GSF annual report focuses on challenging past year

The Global Shipper Forum’s annual report has highlighted key industry issues, which include the challenges of new container weighing rules, formulating plans for reducing maritime emissions and extending influence over key UN agencies. 

During the past 12 months, GSF has worked in partnership with the World Shipping Council (WSC), TT Club of insurers and the International Cargo Handling Co-ordination Association (ICHCA) to give advice and assist with implementation of the new container weighing rules.  

Chris Welsh, secretary general for GSF, said: “It’s certainly been a busy year, as reflected by our annual report. The IMO container weighing rules are a good compromise for GSF and illustrate the important role the forum plays in influencing decision-making.”

The GSF has also expanded its membership in the last year, with the Sri Lanka Shippers’ Council joining in June 2015, who hosted this year’s meeting in Colombo. “GSF has gone from strength-to-strength since it was incorporated in 2011 and now has 32 members from across the globe. The Brexit vote makes GSF’s role all the more important for UK members as we will soon have to trade internationally as a country and not rest on Europe any longer,” added Welsh.

GSF identified one of its key priorities as extending its influence with the main UN agencies, such as The International Maritime Organisation (IMO), the International Civil Aviation Organization (ICAO), the UN Committee for Trade and Development (UNCTAD) and the World Customs Organization. 

Welsh said: “We have made considerable progress in that regard. Our influence is growing within these organisations and it is encouraging that the new Secretary General of ICAO, Dr Fang Liu, has invited GSF to become directly involved in developing its air cargo initiatives.”
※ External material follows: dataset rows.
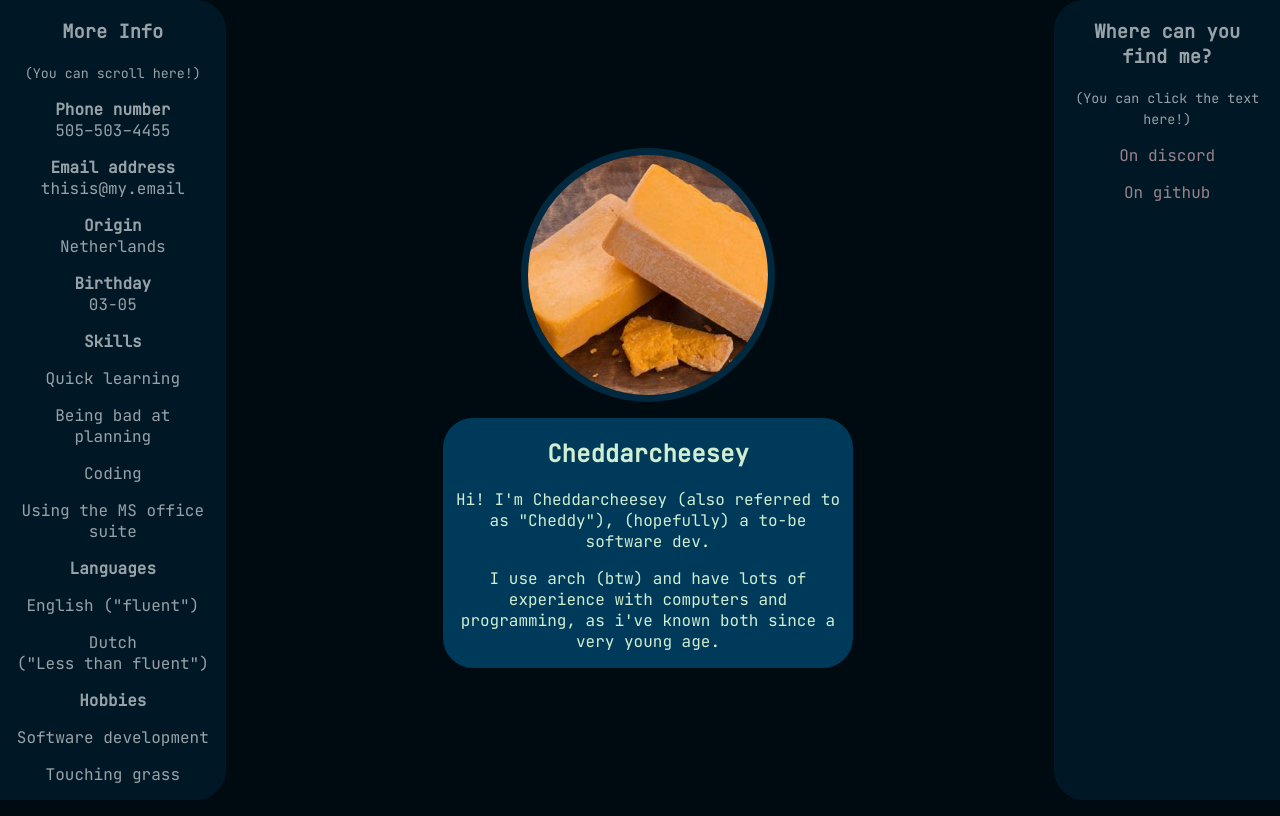
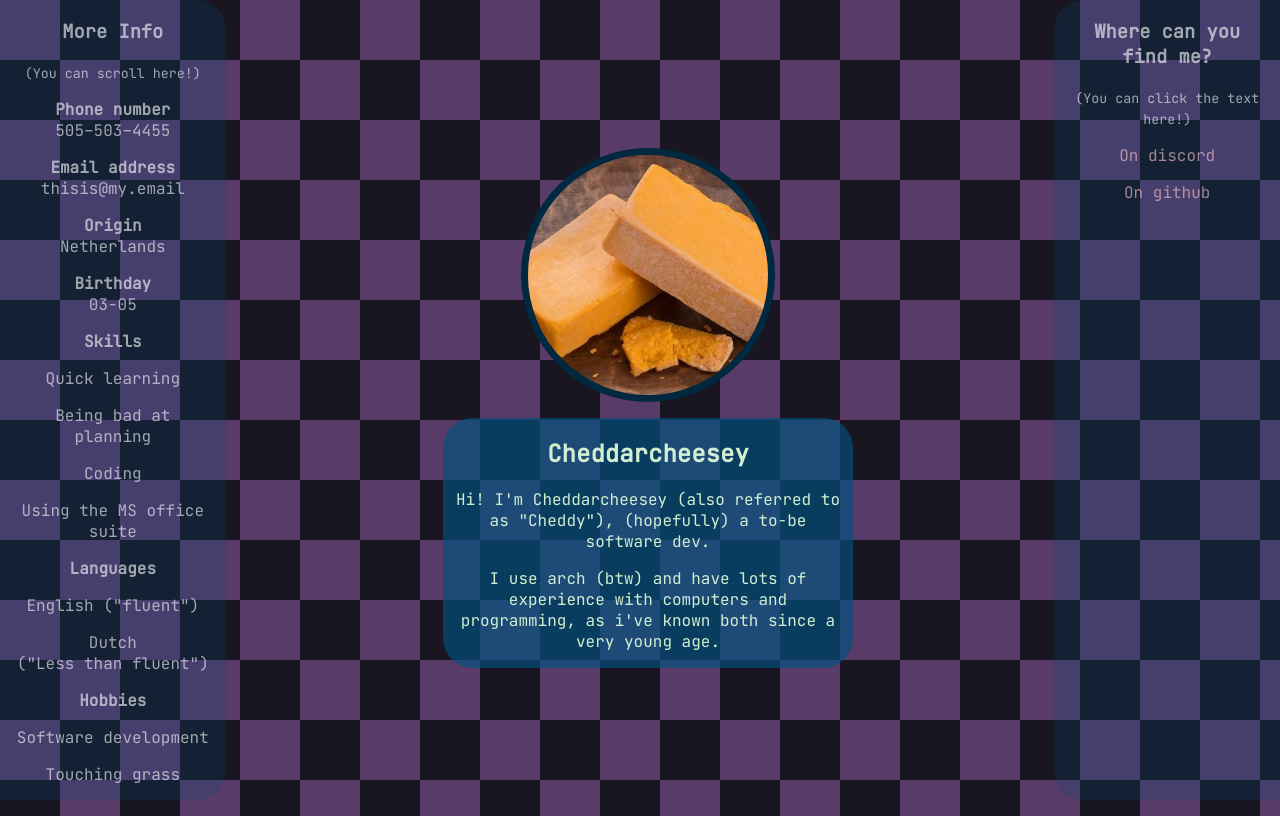
Before and after one commit to joeyjpg/projectportfolio, a plain HTML site: page index.html in a window 1280 px wide. Drawn offline with Linux system fonts and the light colour scheme.

Commit message:
Update index.html

```diff
--- a/index.html
+++ b/index.html
@@ -9,9 +9,20 @@
         body {
             width: 100%;
             height: 100%;
-            background: #000b11;
             overflow: hidden;
             font-family: 'JetBrains Mono';
+        background: conic-gradient(
+            #191622 90deg,
+            #583b69 90deg 180deg,
+            #191622 180deg 270deg,
+            #583b69 270deg
+        );
+        background-repeat: repeat;
+        background-size: 120px 120px;
+        background-position: top left;
+        overflow: hidden;
+        animation: moveBackground 4s linear infinite;
+        text-align: center;
         }
         .centered {
             display: flex;
```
Combatting shipping and aviation emissions has also been on the agenda this year. GSF is working with the IMO to develop a carbon dioxide data collection system and has been pressing for additional data elements to include transport work. This will enable shippers to accurately measure their maritime emissions and determine the energy efficiency of vessels.